#### Task description
Using the data below, return every line that holds the word "variables".
(Beginning of Data to use)
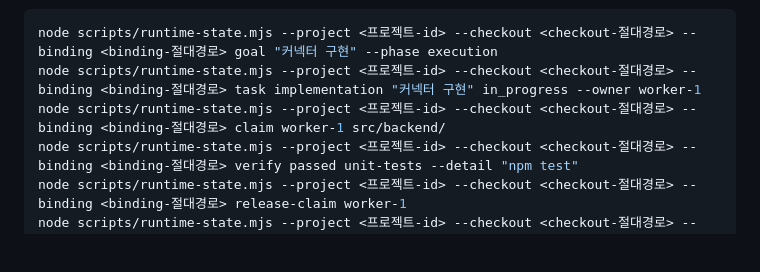
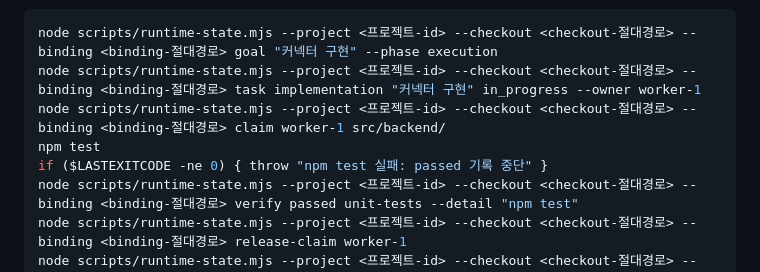
Before and after one commit to ZaRi1l/pure_harness_engineering, a Markdown page: README.md, the part around the change. Rendered like a GitHub page; blank space fills up the shorter version.

Commit message:
docs: 검증 통과 후 결과 기록 조건 명시

```diff
--- a/README.md
+++ b/README.md
@@ -79,6 +79,8 @@ Main은 실제 네이티브 하위 에이전트 호출 전후에만 얇은 fallb
 node scripts/runtime-state.mjs --project <프로젝트-id> --checkout <checkout-절대경로> --binding <binding-절대경로> goal "커넥터 구현" --phase execution
 node scripts/runtime-state.mjs --project <프로젝트-id> --checkout <checkout-절대경로> --binding <binding-절대경로> task implementation "커넥터 구현" in_progress --owner worker-1
 node scripts/runtime-state.mjs --project <프로젝트-id> --checkout <checkout-절대경로> --binding <binding-절대경로> claim worker-1 src/backend/
+npm test
+if ($LASTEXITCODE -ne 0) { throw "npm test 실패: passed 기록 중단" }
 node scripts/runtime-state.mjs --project <프로젝트-id> --checkout <checkout-절대경로> --binding <binding-절대경로> verify passed unit-tests --detail "npm test"
 node scripts/runtime-state.mjs --project <프로젝트-id> --checkout <checkout-절대경로> --binding <binding-절대경로> release-claim worker-1
 node scripts/runtime-state.mjs --project <프로젝트-id> --checkout <checkout-절대경로> --binding <binding-절대경로> signal planner worker handoff "작업 명세 준비 완료"
```
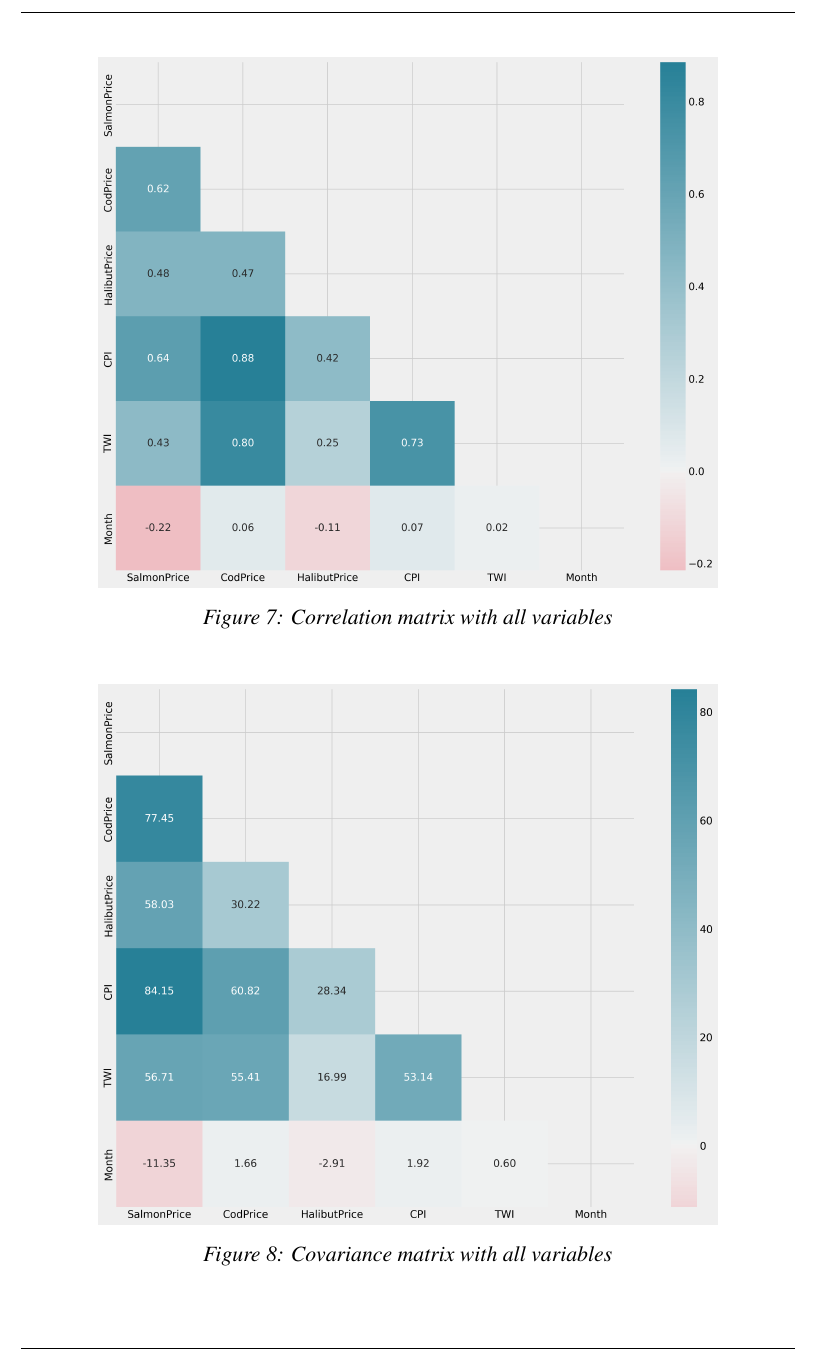
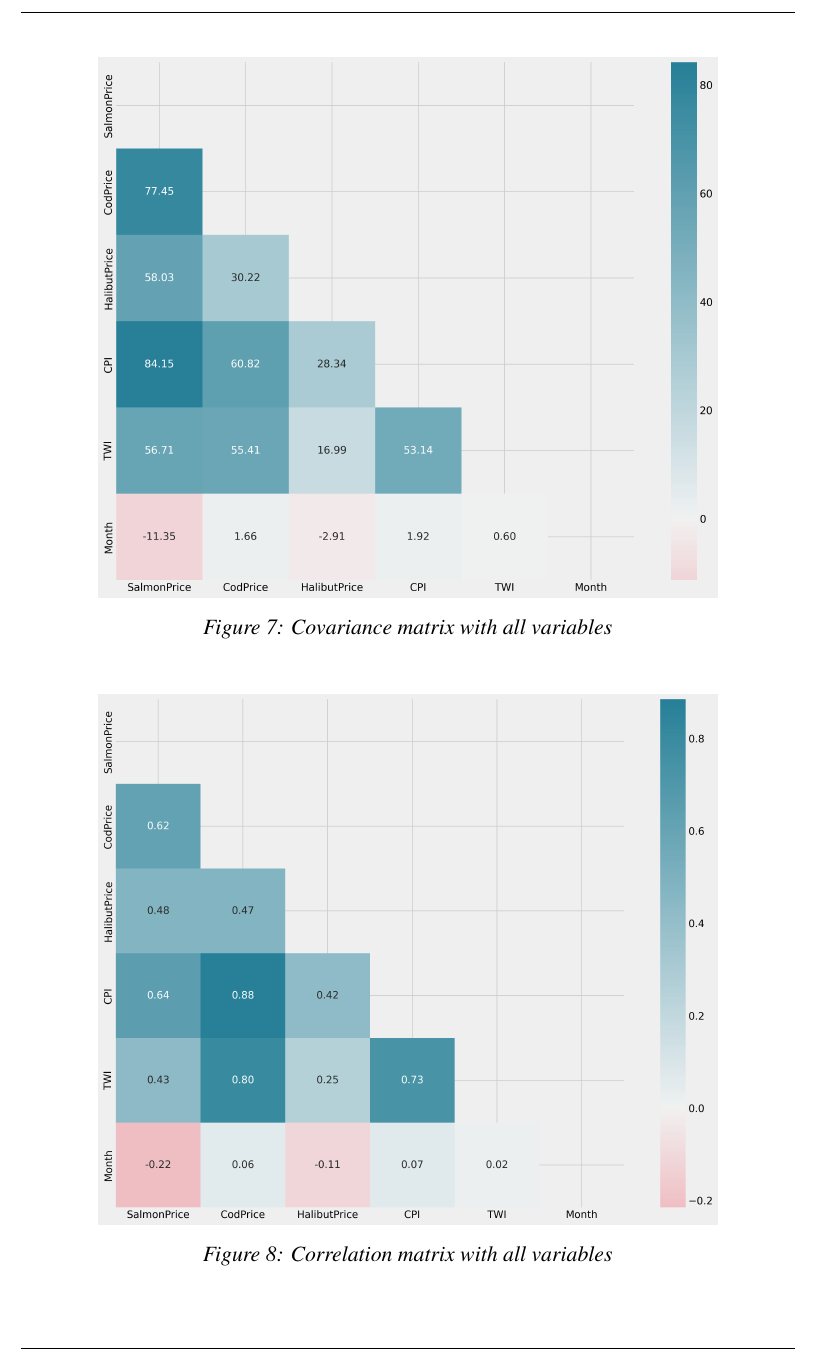
Before and after one commit to BachelorLaks/bachelor2023, a LaTeX document (main.tex, which reads Sections/Methodology.tex): part of page 24 of 45, cut so that both start at the same text. Compiled offline with pdfLaTeX.

Commit message:
endret rekkefølge matriser

```diff
--- a/Sections/Methodology.tex
+++ b/Sections/Methodology.tex
@@ -75,17 +75,19 @@ Looking at the boxplot we can see that the salmon does indeed have a lot of outl
 
 \subsubsection{Covariance and correlation}\label{covariance and correlation}
 By exploring the covariance and correlation of our chosen variabels we aim to uncover if they can be used as indicators for the salmon price. A good correlation or covariance between the salmon price and a variable, means that moving that variable would result in a move of a cirtain size or dirrection in the other variable. this property is what we are looking to exploit in our predictive models and finding variabels that posess this property is key to the accuracy of our predictions.
+
+\begin{figure}[H]
+    \centering
+    \includegraphics[width=0.8\textwidth]{data/Figures/Descriptive/CovMatrix.png}
+    \caption[Covariance matrix]{Covariance matrix with all variables}\label{fig:CovMatrix}
+\end{figure}
+
 \begin{figure}[H]
     \centering
     \includegraphics[width=0.8\textwidth]{data/Figures/Descriptive/CorrMatrix.png}
     \caption[Correlation matrix]{Correlation matrix with all variables}\label{fig:CorrMatrix}
 \end{figure}
 
-\begin{figure}[H]
-    \centering
-    \includegraphics[width=0.8\textwidth]{data/Figures/Descriptive/CovMatrix.png}
-    \caption[Covariance matrix]{Covariance matrix with all variables}\label{fig:CovMatrix}
-\end{figure}
 
 
 \subsection{Data preprocessing}
```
(End of Data to use)
#### Answer to the problem
+    \caption[Covariance matrix]{Covariance matrix with all variables}\label{fig:CovMatrix}
     \caption[Correlation matrix]{Correlation matrix with all variables}\label{fig:CorrMatrix}
-    \caption[Covariance matrix]{Covariance matrix with all variables}\label{fig:CovMatrix}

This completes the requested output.